I got to thinking about this after looking through an old science textbook I picked up at the sale at the Lyons school a couple of months ago. The book, a 1950 edition of a 1941 text, had a couple of interesting predictions in it, both pertaining to the supply of oil.
One said that if we kept using oil at the present rate, the supply may not last for more than ten years. Other experts were cited who predicted the supply could last for another ten years beyond that. That means we would have run out back in 1970 at the latest. When predictions are wrong, it makes the next similar prediction harder to take seriously, even though the latest prophecy may turn out to be right.
Sometimes, what was acceptable turns out, often much later, to be a bad idea. The science book I purchased suggested, along with several other more benign ideas, that students “experiment with mercury,” adding the warning “be sure not to let the mercury touch gold.”

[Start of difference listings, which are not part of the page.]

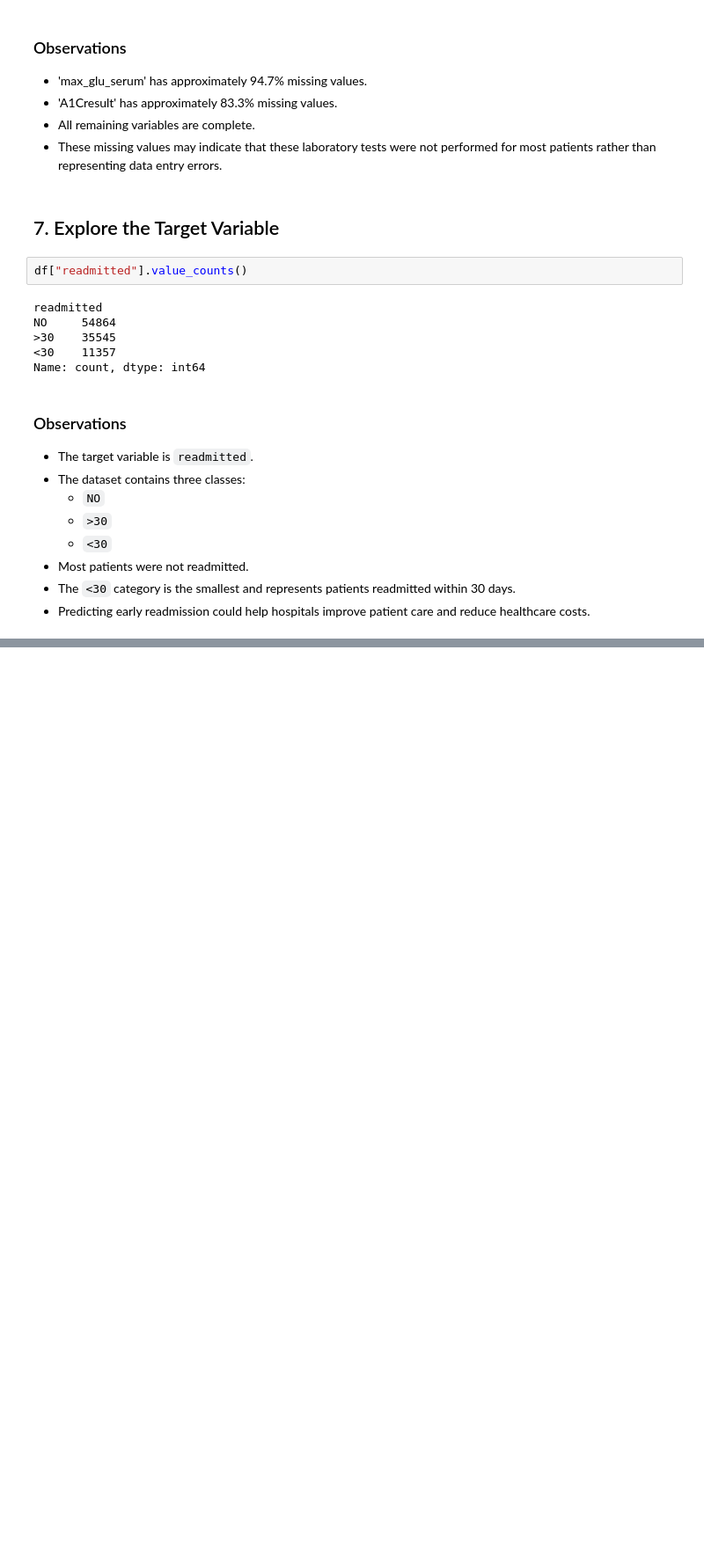
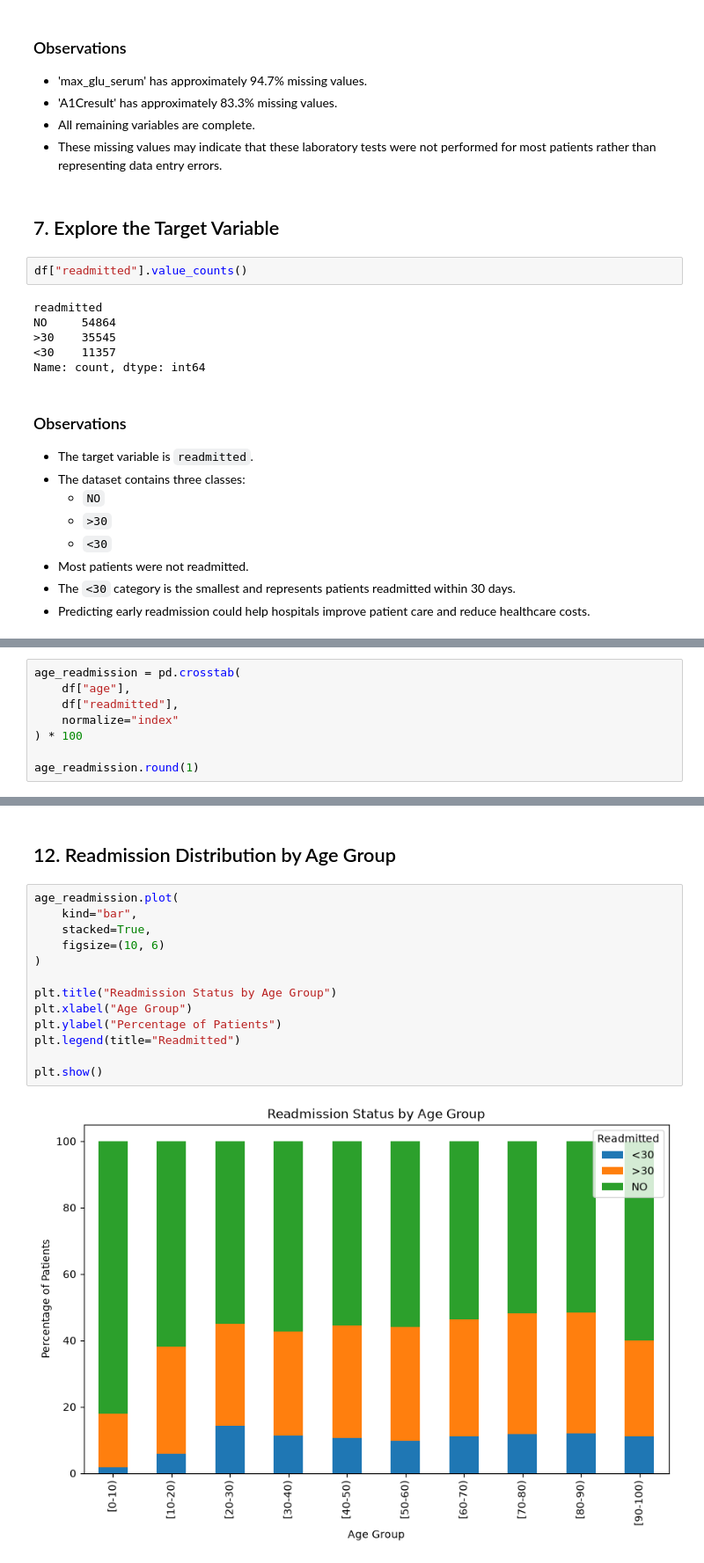
Before and after one commit to artinopoulosd/hospital-readmission-risk-analysis, a Jupyter notebook: notebooks/exploratory_analysis.ipynb, the cells around one changed output, grey strips where cells are left out. Shown at 88% size. Cells and saved outputs as stored; diff of their text form; blank space fills up the shorter version.

```diff
--- a/notebooks/exploratory_analysis.ipynb
+++ b/notebooks/exploratory_analysis.ipynb
@@ -137,0 +202,8 @@ Name: count, dtype: int64
+# %%
+age_readmission = pd.crosstab(
+    df["age"],
+    df["readmitted"],
+    normalize="index"
+) * 100
+
+age_readmission.round(1)
@@ -137,0 +230,17 @@ Name: count, dtype: int64
+# %% [markdown]
+## 12. Readmission Distribution by Age Group
+# %%
+age_readmission.plot(
+    kind="bar",
+    stacked=True,
+    figsize=(10, 6)
+)
+
+plt.title("Readmission Status by Age Group")
+plt.xlabel("Age Group")
+plt.ylabel("Percentage of Patients")
+plt.legend(title="Readmitted")
+
+plt.show()
+# %% [output]
+[figure, added]
```
Also changed, not shown: parts of 12 cells of this notebook.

Apparently in the days following World War II, getting mercury near gold jewelry was the only danger people associated with the silvery metal. Mercury supposedly joins easily with gold, turning the gold to a silver color. If this happened, you were advised to take it to a jeweler to have the mercury “driven out.” Take some mercury to a jeweler now and see what kind of reception you get.
Nowadays, you need to be wearing a hazardous materials suit to be near mercury. Of course, back when the book was printed, schools were full of asbestos and lead-based paint, too. It’s a wonder any students from that era are still with us.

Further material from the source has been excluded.